Claypool criticizes Uber for gathering signatures from its customers as a show of support for the company, arguing that these petitions to “Save Uber” are merely an attempt to “legitimize” the company’s use of “high-powered lobbyists.” I guess it takes one to know one: Public Citizen circulates as many petitions as anyone to show public support for the bills and regulations their paid lobbyist (gasp!) works on. Go to www.citizen.org, click on the “Get Involved” tab, and you’ll see no fewer than 22 calls for petition signatures (as of right now, at least). Here’s a sampling:
- “Sign the petition to demand that the Big Banks stop providing incentives for Wall Street insiders to flow into the government agencies that regulate them.”
- “Sign the petition to establish a FERC Office of Consumer Advocate and Public Participation.”

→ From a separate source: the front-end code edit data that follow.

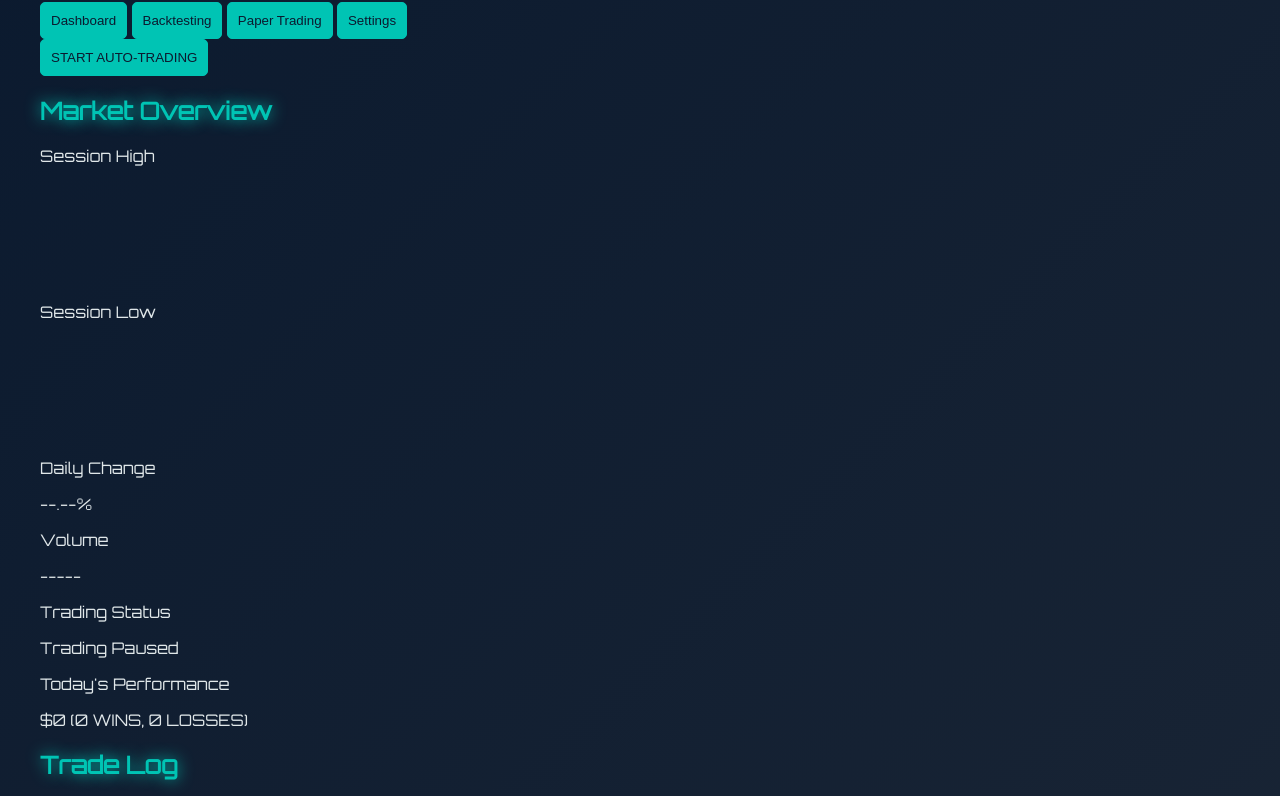
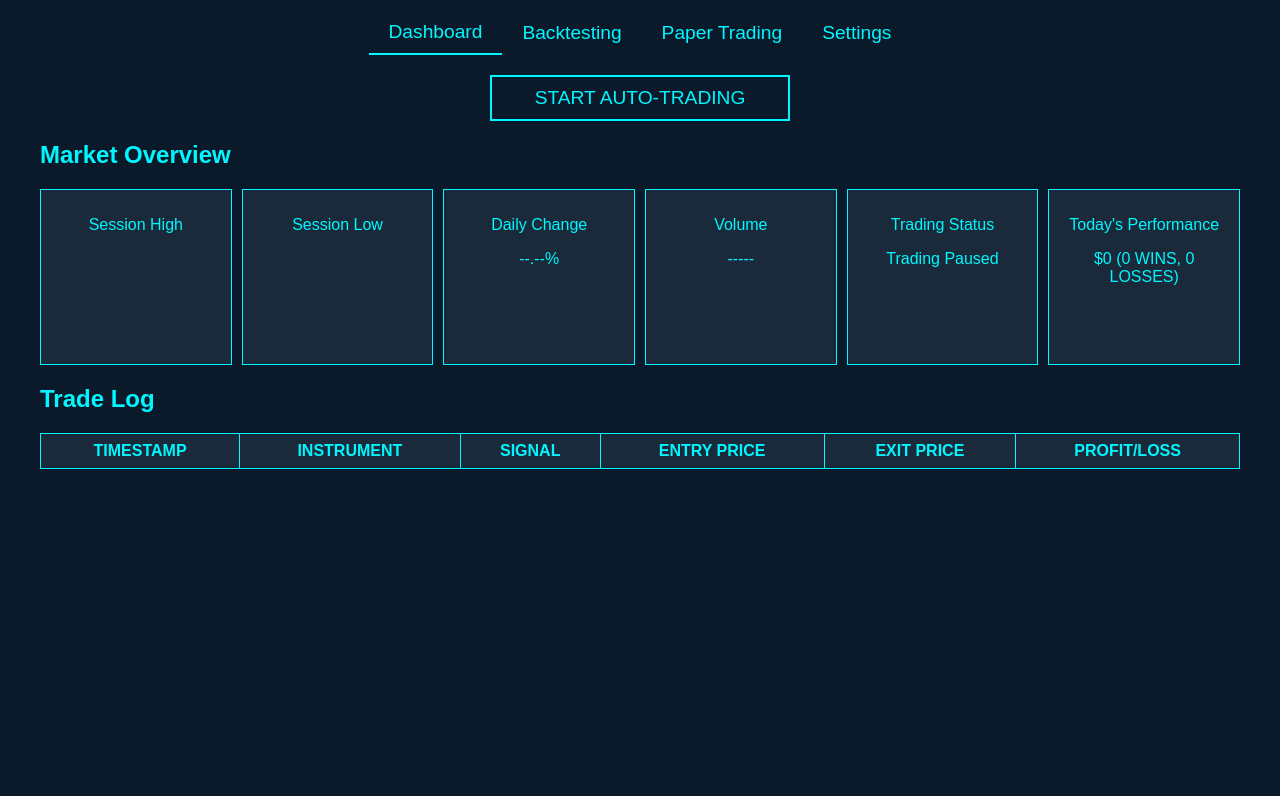
Before and after one commit to thewolfofweb3/trading-platform-frontend, a plain HTML site: page index.html in a window 1280 px wide. Shown: the part 101-897 px from the top of the page. After the commit the page ends 800 px from the top, so only its background shows below. Drawn offline with nearby package versions, Linux system fonts and the light colour scheme; a script that the page names is missing.

Commit message:
Update styles.css

```diff
--- a/styles.css
+++ b/styles.css
@@ -1,92 +1,127 @@
-/* frontend/public/styles.css */
-@import url('https://fonts.googleapis.com/css2?family=Orbitron&display=swap');
-
 body {
-    font-family: 'Orbitron', sans-serif;
-    background: linear-gradient(135deg, #0B1A2F, #1F2937);
-    color: #E0E7E9;
+    background-color: #0a1a2a;
+    color: #00f7ff;
+    font-family: Arial, sans-serif;
     margin: 0;
     padding: 0;
 }
 
 .container {
-    max-width: 1200px; /* Prevents stretching on wide screens */
+    max-width: 1200px;
     margin: 0 auto;
     padding: 20px;
 }
 
-nav {
-    background: #0B1A2F;
+h1 {
+    text-align: center;
+    font-size: 2.5em;
+    margin-bottom: 20px;
+}
+
+.tabs {
+    display: flex;
+    justify-content: center;
+    margin-bottom: 20px;
+}
+
+.tab {
+    background: none;
+    border: none;
+    color: #00f7ff;
+    padding: 10px 20px;
+    cursor: pointer;
+    font-size: 1.2em;
+}
+
+.tab.active {
+    border-bottom: 2px solid #00f7ff;
+}
+
+.tab-content {
+    display: none;
+}
+
+.tab-content.active {
+    display: block;
+}
+
+.action-btn {
+    background: none;
+    border: 2px solid #00f7ff;
+    color: #00f7ff;
+    padding: 10px 20px;
+    cursor: pointer;
+    font-size: 1.2em;
+    margin: 10px 0;
+    width: 100%;
+    max-width: 300px;
+    display: block;
+    margin: 10px auto;
+}
+
+.form-group {
+    margin-bottom: 15px;
+}
+
+.form-group label {
+    display: block;
+    margin-bottom: 5px;
+}
+
+.form-group input, .form-group select {
+    width: 100%;
+    max-width: 300px;
+    padding: 8px;
+    background: #1a2a3a;
+    border: 1px solid #00f7ff;
+    color: #00f7ff;
+}
+
+.market-overview, .results {
+    display: grid;
+    grid-template-columns: repeat(auto-fit, minmax(150px, 1fr));
+    gap: 10px;
+    margin-bottom: 20px;
+}
+
+.market-overview div, .results div {
+    background: #1a2a3a;
     padding: 10px;
     text-align: center;
-}
-
-nav a {
-    color: #00C4B4;
-    margin: 0 15px;
-    text-decoration: none;
-    font-weight: bold;
-}
-
-h1, h2 {
-    color: #00C4B4;
-    text-shadow: 0 0 15px #00C4B4;
-}
-
-form {
-    display: flex;
-    flex-direction: column;
-    gap: 10px;
-    width: 100%;
-    max-width: 500px; /* Keeps form from stretching */
-}
-
-select, input[type="date"], button {
-    padding: 10px;
-    border: 1px solid #00C4B4;
-    border-radius: 5px;
-    background: #1F2937;
-    color: #E0E7E9;
-}
-
-button {
-    background: #00C4B4;
-    color: #0B1A2F;
-    cursor: pointer;
-}
-
-#chart-container {
-    width: 100%;
-    height: 400px;
-    margin-top: 20px;
-    border: 1px solid #00C4B4;
-    box-shadow: 0 0 10px #00C4B4;
+    border: 1px solid #00f7ff;
 }
 
 table {
     width: 100%;
     border-collapse: collapse;
-    margin-top: 1rem;
+    margin-top: 10px;
 }
 
 th, td {
-    border: 1px solid #00C4B4;
-    padding: 0.5rem;
-    text-align: left;
+    border: 1px solid #00f7ff;
+    padding: 8px;
+    text-align: center;
 }
 
 th {
-    background: linear-gradient(135deg, #1F2937, #374151);
-    color: #D1D5DB;
-    text-shadow: 0 0 5px #00C4B4;
+    background: #1a2a3a;
 }
 
-/* Responsive design */
-@media (max-width: 768px) {
+@media (max-width: 600px) {
     .container {
         padding: 10px;
     }
-    form {
-        max-width: 100%;
+
+    h1 {
+        font-size: 1.5em;
+    }
+
+    .tab {
+        font-size: 1em;
+        padding: 8px 15px;
+    }
+
+    .action-btn {
+        font-size: 1em;
     }
 }
```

- “Write your member of Congress now to oppose the TPP.”
- “Tell your members of Congress to support the Financial Services Conflict of Interest Act.”
- “Tell Congress to pass the 21st Century Glass-Steagall Act.”
- “Sign our petition for a single-payer system that makes expanded and improved Medicare available to everyone.”
- “Sign the petition asking for a Gulf of Mexico Regional Citizens’ Advisory Council.”
- “Urge President Obama to use the veto power whenever a bad bill lands on his desk.”
- “Sign the petition calling for a constitutional amendment to overturn Citizens United.”
I could keep going, but you get the point. Just like Uber, Public Citizen urges members of the public to show support for its advocacy efforts by signing petitions. Also like Uber, Public Citizen employs a lobbyist to work directly with public officials at the same time. If Uber is “disrupting” democracy, so is Public Citizen and pretty much every group that advocates for policy change.
More important than calling out Public Citizen’s hypocrisy, though, is calling out the shallow, powerless view of democracy that underlies its report. In condemning efforts to persuade voters, harness public opinion, and win over policymakers, Public Citizen leaves virtually no room for anyone to attempt to influence policy outside of casting a vote on Election Day. Yet, democracy is not about citizens emerging from the darkness once every few years to vote for a representative and then receding back into ignorance and neglect. Democracy is a constant process of citizens urging the government to act (or not act) and urging fellow citizens to adopt our views. Campaign and issue advertising, petition drives, and even lobbying are not threats to democracy. They are manifestations of democracy.
Public Citizen looks at Uber’s practices and sees democracy undermined. We at CCP see democracy in action. That Uber pursues policy change by seeking to persuade the public is a sign that citizens, not corporations, have the real power.